# ASSIGNMENT
Each line of the listing needs to be given again exactly.

────────────────

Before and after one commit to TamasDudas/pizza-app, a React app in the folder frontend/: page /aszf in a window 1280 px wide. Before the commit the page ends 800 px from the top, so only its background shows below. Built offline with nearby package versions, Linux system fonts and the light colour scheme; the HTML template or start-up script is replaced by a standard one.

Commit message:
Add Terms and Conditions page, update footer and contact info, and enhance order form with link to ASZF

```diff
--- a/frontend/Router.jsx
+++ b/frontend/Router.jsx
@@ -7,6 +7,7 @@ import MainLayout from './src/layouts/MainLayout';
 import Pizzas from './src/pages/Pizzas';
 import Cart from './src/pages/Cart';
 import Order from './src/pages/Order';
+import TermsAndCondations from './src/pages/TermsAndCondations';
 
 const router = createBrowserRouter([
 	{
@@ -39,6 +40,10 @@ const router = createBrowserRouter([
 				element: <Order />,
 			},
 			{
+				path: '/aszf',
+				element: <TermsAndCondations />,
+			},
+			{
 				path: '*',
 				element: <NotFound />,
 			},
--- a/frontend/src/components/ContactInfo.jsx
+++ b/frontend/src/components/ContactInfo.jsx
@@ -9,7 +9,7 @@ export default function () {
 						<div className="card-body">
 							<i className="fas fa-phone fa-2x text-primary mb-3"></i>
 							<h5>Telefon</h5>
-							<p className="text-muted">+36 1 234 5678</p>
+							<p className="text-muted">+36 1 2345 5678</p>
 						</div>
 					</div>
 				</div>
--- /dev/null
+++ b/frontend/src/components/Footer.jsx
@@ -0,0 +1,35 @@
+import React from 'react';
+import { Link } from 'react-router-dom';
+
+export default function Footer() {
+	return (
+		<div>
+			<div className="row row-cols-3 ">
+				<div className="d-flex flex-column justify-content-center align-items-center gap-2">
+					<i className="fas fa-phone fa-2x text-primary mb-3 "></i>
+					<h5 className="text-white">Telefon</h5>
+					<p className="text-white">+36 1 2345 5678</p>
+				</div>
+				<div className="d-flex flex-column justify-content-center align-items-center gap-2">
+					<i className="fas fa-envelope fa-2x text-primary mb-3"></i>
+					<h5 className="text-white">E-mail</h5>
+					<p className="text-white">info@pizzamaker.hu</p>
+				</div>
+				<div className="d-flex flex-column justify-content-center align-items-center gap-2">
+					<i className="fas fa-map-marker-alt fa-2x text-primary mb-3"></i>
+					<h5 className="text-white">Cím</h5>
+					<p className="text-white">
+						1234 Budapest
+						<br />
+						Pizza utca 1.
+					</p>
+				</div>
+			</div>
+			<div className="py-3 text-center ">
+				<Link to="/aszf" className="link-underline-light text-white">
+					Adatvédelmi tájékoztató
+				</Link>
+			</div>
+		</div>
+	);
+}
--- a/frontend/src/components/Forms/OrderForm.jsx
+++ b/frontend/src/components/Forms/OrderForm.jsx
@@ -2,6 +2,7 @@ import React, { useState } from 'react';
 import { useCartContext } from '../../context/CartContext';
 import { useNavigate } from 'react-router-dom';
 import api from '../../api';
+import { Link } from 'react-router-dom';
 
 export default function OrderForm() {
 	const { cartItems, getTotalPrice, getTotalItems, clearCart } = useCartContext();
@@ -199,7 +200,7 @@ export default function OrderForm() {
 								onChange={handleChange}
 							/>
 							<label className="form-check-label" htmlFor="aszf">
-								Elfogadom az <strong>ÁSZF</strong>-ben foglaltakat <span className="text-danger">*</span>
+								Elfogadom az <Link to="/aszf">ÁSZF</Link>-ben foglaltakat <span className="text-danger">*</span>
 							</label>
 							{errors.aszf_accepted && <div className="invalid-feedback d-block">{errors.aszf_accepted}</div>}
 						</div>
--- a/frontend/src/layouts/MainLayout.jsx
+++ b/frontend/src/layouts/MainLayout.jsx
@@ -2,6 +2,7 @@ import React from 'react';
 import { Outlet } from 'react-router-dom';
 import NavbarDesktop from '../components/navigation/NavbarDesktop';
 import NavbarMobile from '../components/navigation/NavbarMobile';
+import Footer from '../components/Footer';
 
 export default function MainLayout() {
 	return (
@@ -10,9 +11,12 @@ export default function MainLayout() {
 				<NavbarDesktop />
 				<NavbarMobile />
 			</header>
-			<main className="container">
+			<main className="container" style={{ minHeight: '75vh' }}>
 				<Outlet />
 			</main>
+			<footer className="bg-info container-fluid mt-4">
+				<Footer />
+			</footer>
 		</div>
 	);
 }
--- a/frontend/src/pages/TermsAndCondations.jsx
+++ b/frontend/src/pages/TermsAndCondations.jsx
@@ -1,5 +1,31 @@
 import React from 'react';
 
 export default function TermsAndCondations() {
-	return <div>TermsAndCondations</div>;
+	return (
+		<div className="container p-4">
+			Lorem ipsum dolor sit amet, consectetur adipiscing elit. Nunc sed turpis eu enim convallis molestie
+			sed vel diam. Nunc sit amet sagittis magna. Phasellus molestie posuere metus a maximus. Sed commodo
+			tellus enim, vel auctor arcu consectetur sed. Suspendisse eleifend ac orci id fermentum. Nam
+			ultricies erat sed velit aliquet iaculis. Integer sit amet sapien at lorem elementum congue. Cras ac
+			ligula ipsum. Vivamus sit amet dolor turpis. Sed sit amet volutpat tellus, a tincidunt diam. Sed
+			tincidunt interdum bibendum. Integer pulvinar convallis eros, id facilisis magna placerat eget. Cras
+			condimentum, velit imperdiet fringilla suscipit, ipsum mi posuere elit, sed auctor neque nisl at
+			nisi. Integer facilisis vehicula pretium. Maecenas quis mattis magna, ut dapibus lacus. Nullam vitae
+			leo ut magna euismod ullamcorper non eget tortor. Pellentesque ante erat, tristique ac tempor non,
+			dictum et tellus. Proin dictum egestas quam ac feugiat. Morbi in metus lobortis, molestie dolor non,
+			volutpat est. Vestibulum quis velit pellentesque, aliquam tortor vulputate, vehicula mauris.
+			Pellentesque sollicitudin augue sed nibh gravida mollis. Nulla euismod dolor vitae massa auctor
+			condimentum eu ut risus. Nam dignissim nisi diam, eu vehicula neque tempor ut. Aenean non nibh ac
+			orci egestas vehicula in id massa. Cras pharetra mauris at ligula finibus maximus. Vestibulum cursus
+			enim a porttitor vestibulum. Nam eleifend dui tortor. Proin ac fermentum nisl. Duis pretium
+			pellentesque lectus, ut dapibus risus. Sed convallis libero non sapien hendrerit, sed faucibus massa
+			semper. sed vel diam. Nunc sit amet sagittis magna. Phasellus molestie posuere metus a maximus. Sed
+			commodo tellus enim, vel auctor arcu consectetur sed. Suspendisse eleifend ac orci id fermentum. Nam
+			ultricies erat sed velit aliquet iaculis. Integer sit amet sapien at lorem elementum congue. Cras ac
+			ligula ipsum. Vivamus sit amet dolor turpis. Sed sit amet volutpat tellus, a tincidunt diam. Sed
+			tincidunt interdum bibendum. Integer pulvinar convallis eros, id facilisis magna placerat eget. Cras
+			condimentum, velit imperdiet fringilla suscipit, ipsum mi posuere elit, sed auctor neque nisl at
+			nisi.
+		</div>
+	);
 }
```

────────────────

# ANSWER SECTION
Before and after one commit to TamasDudas/pizza-app, a React app in the folder frontend/: page /aszf in a window 1280 px wide. Before the commit the page ends 800 px from the top, so only its background shows below. Built offline with nearby package versions, Linux system fonts and the light colour scheme; the HTML template or start-up script is replaced by a standard one.

Commit message:
Add Terms and Conditions page, update footer and contact info, and enhance order form with link to ASZF

```diff
--- a/frontend/Router.jsx
+++ b/frontend/Router.jsx
@@ -7,6 +7,7 @@ import MainLayout from './src/layouts/MainLayout';
 import Pizzas from './src/pages/Pizzas';
 import Cart from './src/pages/Cart';
 import Order from './src/pages/Order';
+import TermsAndCondations from './src/pages/TermsAndCondations';
 
 const router = createBrowserRouter([
 	{
@@ -39,6 +40,10 @@ const router = createBrowserRouter([
 				element: <Order />,
 			},
 			{
+				path: '/aszf',
+				element: <TermsAndCondations />,
+			},
+			{
 				path: '*',
 				element: <NotFound />,
 			},
--- a/frontend/src/components/ContactInfo.jsx
+++ b/frontend/src/components/ContactInfo.jsx
@@ -9,7 +9,7 @@ export default function () {
 						<div className="card-body">
 							<i className="fas fa-phone fa-2x text-primary mb-3"></i>
 							<h5>Telefon</h5>
-							<p className="text-muted">+36 1 234 5678</p>
+							<p className="text-muted">+36 1 2345 5678</p>
 						</div>
 					</div>
 				</div>
--- /dev/null
+++ b/frontend/src/components/Footer.jsx
@@ -0,0 +1,35 @@
+import React from 'react';
+import { Link } from 'react-router-dom';
+
+export default function Footer() {
+	return (
+		<div>
+			<div className="row row-cols-3 ">
+				<div className="d-flex flex-column justify-content-center align-items-center gap-2">
+					<i className="fas fa-phone fa-2x text-primary mb-3 "></i>
+					<h5 className="text-white">Telefon</h5>
+					<p className="text-white">+36 1 2345 5678</p>
+				</div>
+				<div className="d-flex flex-column justify-content-center align-items-center gap-2">
+					<i className="fas fa-envelope fa-2x text-primary mb-3"></i>
+					<h5 className="text-white">E-mail</h5>
+					<p className="text-white">info@pizzamaker.hu</p>
+				</div>
+				<div className="d-flex flex-column justify-content-center align-items-center gap-2">
+					<i className="fas fa-map-marker-alt fa-2x text-primary mb-3"></i>
+					<h5 className="text-white">Cím</h5>
+					<p className="text-white">
+						1234 Budapest
+						<br />
+						Pizza utca 1.
+					</p>
+				</div>
+			</div>
+			<div className="py-3 text-center ">
+				<Link to="/aszf" className="link-underline-light text-white">
+					Adatvédelmi tájékoztató
+				</Link>
+			</div>
+		</div>
+	);
+}
--- a/frontend/src/components/Forms/OrderForm.jsx
+++ b/frontend/src/components/Forms/OrderForm.jsx
@@ -2,6 +2,7 @@ import React, { useState } from 'react';
 import { useCartContext } from '../../context/CartContext';
 import { useNavigate } from 'react-router-dom';
 import api from '../../api';
+import { Link } from 'react-router-dom';
 
 export default function OrderForm() {
 	const { cartItems, getTotalPrice, getTotalItems, clearCart } = useCartContext();
@@ -199,7 +200,7 @@ export default function OrderForm() {
 								onChange={handleChange}
 							/>
 							<label className="form-check-label" htmlFor="aszf">
-								Elfogadom az <strong>ÁSZF</strong>-ben foglaltakat <span className="text-danger">*</span>
+								Elfogadom az <Link to="/aszf">ÁSZF</Link>-ben foglaltakat <span className="text-danger">*</span>
 							</label>
 							{errors.aszf_accepted && <div className="invalid-feedback d-block">{errors.aszf_accepted}</div>}
 						</div>
--- a/frontend/src/layouts/MainLayout.jsx
+++ b/frontend/src/layouts/MainLayout.jsx
@@ -2,6 +2,7 @@ import React from 'react';
 import { Outlet } from 'react-router-dom';
 import NavbarDesktop from '../components/navigation/NavbarDesktop';
 import NavbarMobile from '../components/navigation/NavbarMobile';
+import Footer from '../components/Footer';
 
 export default function MainLayout() {
 	return (
@@ -10,9 +11,12 @@ export default function MainLayout() {
 				<NavbarDesktop />
 				<NavbarMobile />
 			</header>
-			<main className="container">
+			<main className="container" style={{ minHeight: '75vh' }}>
 				<Outlet />
 			</main>
+			<footer className="bg-info container-fluid mt-4">
+				<Footer />
+			</footer>
 		</div>
 	);
 }
--- a/frontend/src/pages/TermsAndCondations.jsx
+++ b/frontend/src/pages/TermsAndCondations.jsx
@@ -1,5 +1,31 @@
 import React from 'react';
 
 export default function TermsAndCondations() {
-	return <div>TermsAndCondations</div>;
+	return (
+		<div className="container p-4">
+			Lorem ipsum dolor sit amet, consectetur adipiscing elit. Nunc sed turpis eu enim convallis molestie
+			sed vel diam. Nunc sit amet sagittis magna. Phasellus molestie posuere metus a maximus. Sed commodo
+			tellus enim, vel auctor arcu consectetur sed. Suspendisse eleifend ac orci id fermentum. Nam
+			ultricies erat sed velit aliquet iaculis. Integer sit amet sapien at lorem elementum congue. Cras ac
+			ligula ipsum. Vivamus sit amet dolor turpis. Sed sit amet volutpat tellus, a tincidunt diam. Sed
+			tincidunt interdum bibendum. Integer pulvinar convallis eros, id facilisis magna placerat eget. Cras
+			condimentum, velit imperdiet fringilla suscipit, ipsum mi posuere elit, sed auctor neque nisl at
+			nisi. Integer facilisis vehicula pretium. Maecenas quis mattis magna, ut dapibus lacus. Nullam vitae
+			leo ut magna euismod ullamcorper non eget tortor. Pellentesque ante erat, tristique ac tempor non,
+			dictum et tellus. Proin dictum egestas quam ac feugiat. Morbi in metus lobortis, molestie dolor non,
+			volutpat est. Vestibulum quis velit pellentesque, aliquam tortor vulputate, vehicula mauris.
+			Pellentesque sollicitudin augue sed nibh gravida mollis. Nulla euismod dolor vitae massa auctor
+			condimentum eu ut risus. Nam dignissim nisi diam, eu vehicula neque tempor ut. Aenean non nibh ac
+			orci egestas vehicula in id massa. Cras pharetra mauris at ligula finibus maximus. Vestibulum cursus
+			enim a porttitor vestibulum. Nam eleifend dui tortor. Proin ac fermentum nisl. Duis pretium
+			pellentesque lectus, ut dapibus risus. Sed convallis libero non sapien hendrerit, sed faucibus massa
+			semper. sed vel diam. Nunc sit amet sagittis magna. Phasellus molestie posuere metus a maximus. Sed
+			commodo tellus enim, vel auctor arcu consectetur sed. Suspendisse eleifend ac orci id fermentum. Nam
+			ultricies erat sed velit aliquet iaculis. Integer sit amet sapien at lorem elementum congue. Cras ac
+			ligula ipsum. Vivamus sit amet dolor turpis. Sed sit amet volutpat tellus, a tincidunt diam. Sed
+			tincidunt interdum bibendum. Integer pulvinar convallis eros, id facilisis magna placerat eget. Cras
+			condimentum, velit imperdiet fringilla suscipit, ipsum mi posuere elit, sed auctor neque nisl at
+			nisi.
+		</div>
+	);
 }
```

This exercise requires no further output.